▶ **HOW TO COMPLETE THIS TASK**: The expected answer is all of the entries, written out exactly.

Source data:
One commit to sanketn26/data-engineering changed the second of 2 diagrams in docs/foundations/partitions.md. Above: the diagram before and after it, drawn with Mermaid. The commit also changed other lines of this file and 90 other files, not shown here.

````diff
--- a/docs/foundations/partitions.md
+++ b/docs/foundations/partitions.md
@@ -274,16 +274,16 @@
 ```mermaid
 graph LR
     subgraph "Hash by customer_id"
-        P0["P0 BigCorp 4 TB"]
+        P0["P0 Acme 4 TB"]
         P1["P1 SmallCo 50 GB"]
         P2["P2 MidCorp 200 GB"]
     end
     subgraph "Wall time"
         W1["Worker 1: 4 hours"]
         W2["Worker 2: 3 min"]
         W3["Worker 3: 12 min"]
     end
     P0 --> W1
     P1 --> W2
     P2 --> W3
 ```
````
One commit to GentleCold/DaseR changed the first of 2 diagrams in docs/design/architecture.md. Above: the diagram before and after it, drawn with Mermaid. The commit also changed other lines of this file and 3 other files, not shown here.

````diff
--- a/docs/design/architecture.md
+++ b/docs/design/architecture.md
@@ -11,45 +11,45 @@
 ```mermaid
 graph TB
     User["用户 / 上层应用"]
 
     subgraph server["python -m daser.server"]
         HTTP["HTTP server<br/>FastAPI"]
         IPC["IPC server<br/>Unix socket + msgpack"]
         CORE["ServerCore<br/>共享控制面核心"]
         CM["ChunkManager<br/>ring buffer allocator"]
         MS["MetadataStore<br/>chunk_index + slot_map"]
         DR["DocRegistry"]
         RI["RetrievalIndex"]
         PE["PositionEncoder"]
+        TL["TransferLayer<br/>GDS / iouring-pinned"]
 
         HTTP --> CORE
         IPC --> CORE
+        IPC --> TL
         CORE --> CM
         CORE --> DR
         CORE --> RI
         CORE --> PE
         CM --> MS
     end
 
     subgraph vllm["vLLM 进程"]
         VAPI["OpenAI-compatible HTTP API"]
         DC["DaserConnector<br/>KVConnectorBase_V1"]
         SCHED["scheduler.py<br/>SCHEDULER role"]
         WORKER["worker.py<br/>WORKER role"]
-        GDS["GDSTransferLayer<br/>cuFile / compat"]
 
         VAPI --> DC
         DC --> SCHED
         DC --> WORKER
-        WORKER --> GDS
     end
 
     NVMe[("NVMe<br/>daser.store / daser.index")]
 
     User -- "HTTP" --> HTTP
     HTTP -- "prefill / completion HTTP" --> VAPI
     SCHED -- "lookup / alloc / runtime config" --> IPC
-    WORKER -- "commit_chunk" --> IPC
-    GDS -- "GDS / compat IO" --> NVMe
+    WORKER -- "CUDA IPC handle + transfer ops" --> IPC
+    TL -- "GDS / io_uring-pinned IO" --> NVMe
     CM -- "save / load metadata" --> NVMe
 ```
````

▶ **THE ANSWER**:
One commit to sanketn26/data-engineering changed the second of 2 diagrams in docs/foundations/partitions.md. Above: the diagram before and after it, drawn with Mermaid. The commit also changed other lines of this file and 90 other files, not shown here.

````diff
--- a/docs/foundations/partitions.md
+++ b/docs/foundations/partitions.md
@@ -274,16 +274,16 @@
 ```mermaid
 graph LR
     subgraph "Hash by customer_id"
-        P0["P0 BigCorp 4 TB"]
+        P0["P0 Acme 4 TB"]
         P1["P1 SmallCo 50 GB"]
         P2["P2 MidCorp 200 GB"]
     end
     subgraph "Wall time"
         W1["Worker 1: 4 hours"]
         W2["Worker 2: 3 min"]
         W3["Worker 3: 12 min"]
     end
     P0 --> W1
     P1 --> W2
     P2 --> W3
 ```
````
One commit to GentleCold/DaseR changed the first of 2 diagrams in docs/design/architecture.md. Above: the diagram before and after it, drawn with Mermaid. The commit also changed other lines of this file and 3 other files, not shown here.

````diff
--- a/docs/design/architecture.md
+++ b/docs/design/architecture.md
@@ -11,45 +11,45 @@
 ```mermaid
 graph TB
     User["用户 / 上层应用"]
 
     subgraph server["python -m daser.server"]
         HTTP["HTTP server<br/>FastAPI"]
         IPC["IPC server<br/>Unix socket + msgpack"]
         CORE["ServerCore<br/>共享控制面核心"]
         CM["ChunkManager<br/>ring buffer allocator"]
         MS["MetadataStore<br/>chunk_index + slot_map"]
         DR["DocRegistry"]
         RI["RetrievalIndex"]
         PE["PositionEncoder"]
+        TL["TransferLayer<br/>GDS / iouring-pinned"]
 
         HTTP --> CORE
         IPC --> CORE
+        IPC --> TL
         CORE --> CM
         CORE --> DR
         CORE --> RI
         CORE --> PE
         CM --> MS
     end
 
     subgraph vllm["vLLM 进程"]
         VAPI["OpenAI-compatible HTTP API"]
         DC["DaserConnector<br/>KVConnectorBase_V1"]
         SCHED["scheduler.py<br/>SCHEDULER role"]
         WORKER["worker.py<br/>WORKER role"]
-        GDS["GDSTransferLayer<br/>cuFile / compat"]
 
         VAPI --> DC
         DC --> SCHED
         DC --> WORKER
-        WORKER --> GDS
     end
 
     NVMe[("NVMe<br/>daser.store / daser.index")]
 
     User -- "HTTP" --> HTTP
     HTTP -- "prefill / completion HTTP" --> VAPI
     SCHED -- "lookup / alloc / runtime config" --> IPC
-    WORKER -- "commit_chunk" --> IPC
-    GDS -- "GDS / compat IO" --> NVMe
+    WORKER -- "CUDA IPC handle + transfer ops" --> IPC
+    TL -- "GDS / io_uring-pinned IO" --> NVMe
     CM -- "save / load metadata" --> NVMe
 ```
````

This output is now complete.